An Iranian Dissident’s Thoughts on Raisi Traveling to New York for UN General Assembly
The moment I heard that Ebrahim Raisi, my former interrogator and torturer, may be given the prestigious podium to address the UN General Assembly on September 19, I once again relived all the nightmares that started for me and my family 39 years ago. And there are thousands of Iranians, who, like myself, have lost family members and loved ones, for him to climb the ladder of power and become the president of Iran.
Ebrahim Raisi is personally responsible for my torture in prison and the execution of my husband and brother. He oversaw the interrogations and tortures inflicted on me even while I was pregnant, just 2 weeks before giving birth.
It would be shameful for the United States to grant a visa to Raisi to travel to New York and speak at the UN, as it would give a green light for executions and torture to continue. It would signal to murderous dictators that they will enjoy impunity no matter how heinous the crimes they committed.
I am a mother, a former political prisoner, and lone survivor of the Hamedan Prison’s massacres of 1988. I have seen many lives destroyed and many families shattered by the man you are going to embrace as a head of state.
For me, it all started in 1983 when I was arrested at the start of my 9th month of pregnancy. I lost my husband, Behzad Afsahi, when he was executed in 1984 by Ebrahim Raisi, the same year my brother Parviz Goudarzi was sentenced to prison, also by Raisi.
I lost Parviz during the massacre of 1988, when he became one of 30,000 political prisoners who were hanged in just a few months, 90 percent of whom were supporters of the People’s Mojahedin Organization of Iran, a prominent opposition group.
I have devoted my recent years to seeking justice for thousands of innocent souls who were killed by Ebrahim Raisi and his cohorts.
Raisi has proven, time and again, his allegiance to the supreme leader and his willingness to commit crimes against humanity to preserve the regime. As prosecutor of Hamedan province between 1982 and 1984, he decreed hundreds of executions. In 1988, he was one of the members of the three-man “Death Committee,” giving death sentences by the thousands in court sessions lasting only a few minutes. He is known infamously for being the “Henchman of the 1988 Massacre.”
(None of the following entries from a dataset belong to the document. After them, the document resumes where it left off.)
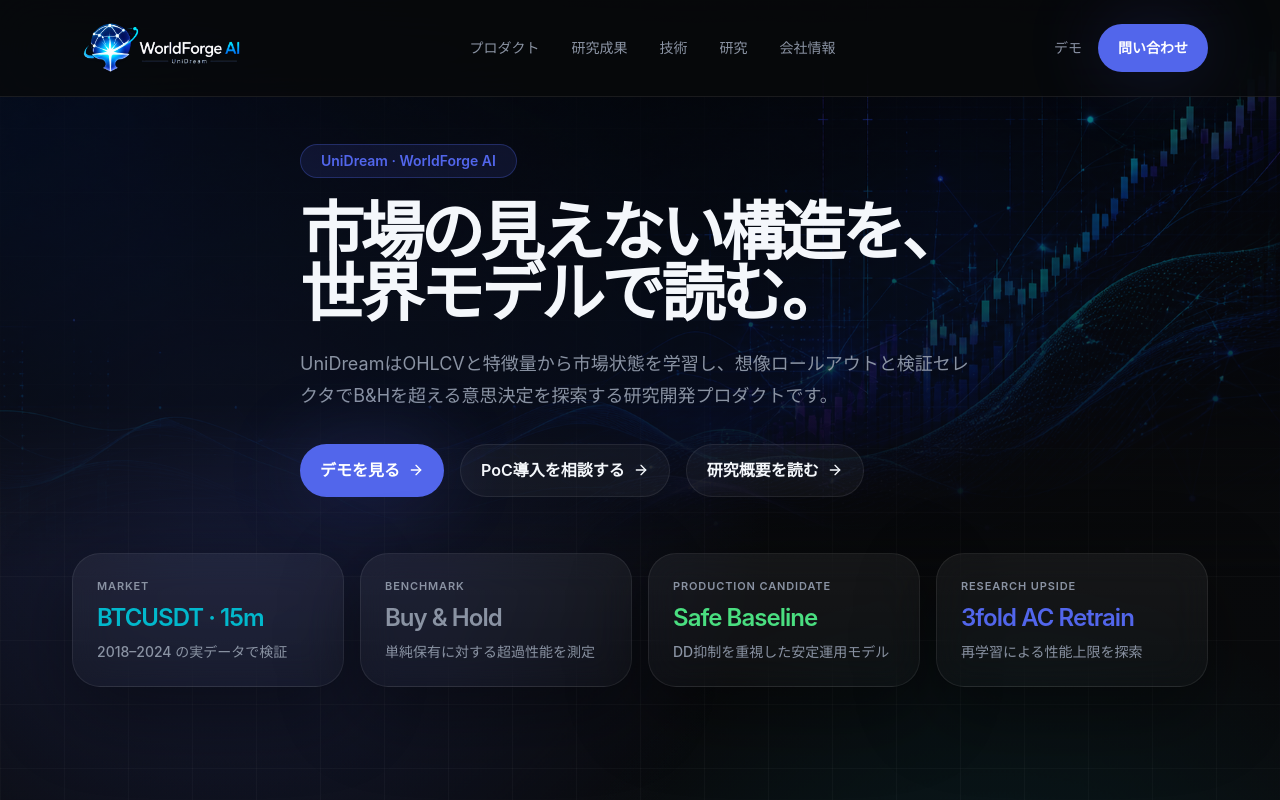
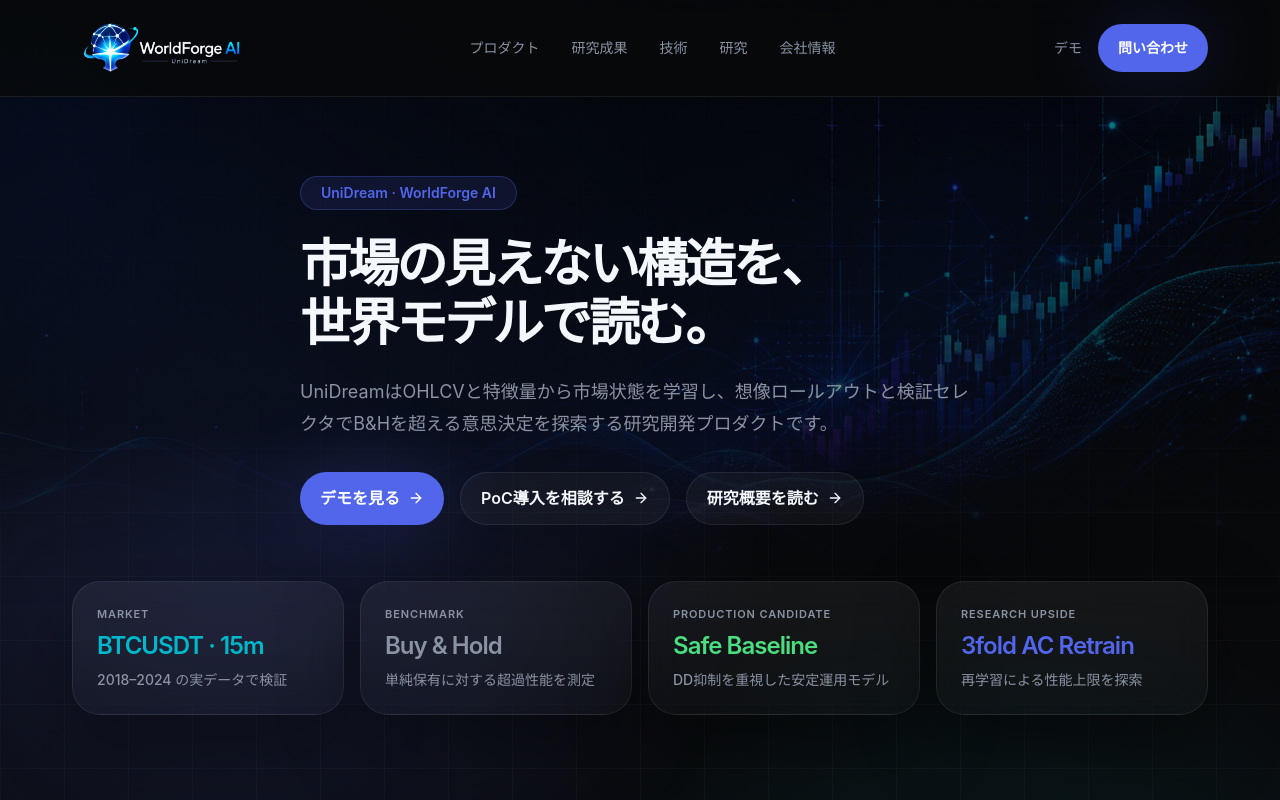
Before and after one commit to shinji-ogasa/unidream-demo-web, a Next.js app: page /homepage in a window 1280 px wide. Shown: the top 800 px of the page. Built offline with nearby package versions, Linux system fonts and the light colour scheme.

Commit message:
reduce hero heading size, increase line-height to 1.15, increase top padding to pt-24

```diff
--- a/src/app/homepage/page.tsx
+++ b/src/app/homepage/page.tsx
@@ -167,7 +167,7 @@
       </motion.header>
 
       {/* hero */}
-      <section className="relative flex items-center pt-16">
+      <section className="relative flex items-center pt-24">
         <div className="hero-visual-bg" />
         <div className="relative z-10 max-w-[1200px] mx-auto px-6 md:px-8 py-14 md:py-20">
           <div className="max-w-[900px]">
@@ -183,7 +183,7 @@
               initial={{ opacity: 0, y: 20 }}
               animate={{ opacity: 1, y: 0 }}
               transition={{ duration: 0.6, delay: 0.15 }}
-              className="text-[clamp(2.8rem,5vw,4.5rem)] font-semibold tracking-[-0.06em] leading-[0.95] text-[#f4f7fb]"
+              className="text-[clamp(2.2rem,4vw,3.5rem)] font-semibold tracking-[-0.06em] leading-[1.15] text-[#f4f7fb]"
             >
               市場の見えない構造を、<br />世界モデルで読む。
             </motion.h1>
```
Raisi was once again implicated in mass killings during the protests in November of 2019, this time as Prosecutor-General of Iran, when he was responsible for dozens of prisoners’ deaths under torture.
August 3rd marked one year since Ebrahim Raisi took office, having been promoted to this position by the supreme leader in order to quell protests and tighten the regime’s grip on power.
On August 4th, I relived the most terrifying memories of my beloved brother being executed in the last hours of this very day in 1988. The announcement of Raisi traveling to New York during this very difficult week comes as a shock to me, just as it does to countless Iranians who have lost friends and family.
The massacre was followed by international silence due to a policy of appeasement by the West. Its embrace of Iran’s murderous leaders, one after another, for three decades means that such barbarities could recur even now.
Instead of extending an invitation to Raisi, there should be a follow-up on the call of Javaid Rehman, the UN investigator on human rights in Iran, who has called for an independent inquiry into the executions of thousands of political prisoners in 1988 and what role Raisi played.
In an interview with Reuters last year, Rehman said: “I think it is time and it’s very important now that Mr. Raisi is the president (-elect) that we start investigating what happened in 1988 and the role of individuals.”
“There is a widespread and systemic impunity in the country for gross violations of human rights, both historically in the past as well as in the present,” Rehman said.
7 U.S. Senators have also protested Raisi’s trip to the UN.
Since Ebrahim Raisi became Iran’s president, he has done what he was notorious for. The number of executions broke a new record and state terrorism is on the rise again. If the West doesn’t want to see a new upsurge in horrendous acts like the attempted killing of Salman Rushdie and others, the message to Tehran should be a lot clearer.
Declare the U.S.-sanctioned Ebrahim Raisi as persona non grata and announce that the UN General Assembly does not welcome human rights abusers and states who continue to pose a threat to other UN member states.
Antony Blinken and the Biden administration must refuse him the travel visa and bar his entry to the United States, as his presence would mean a license to kill.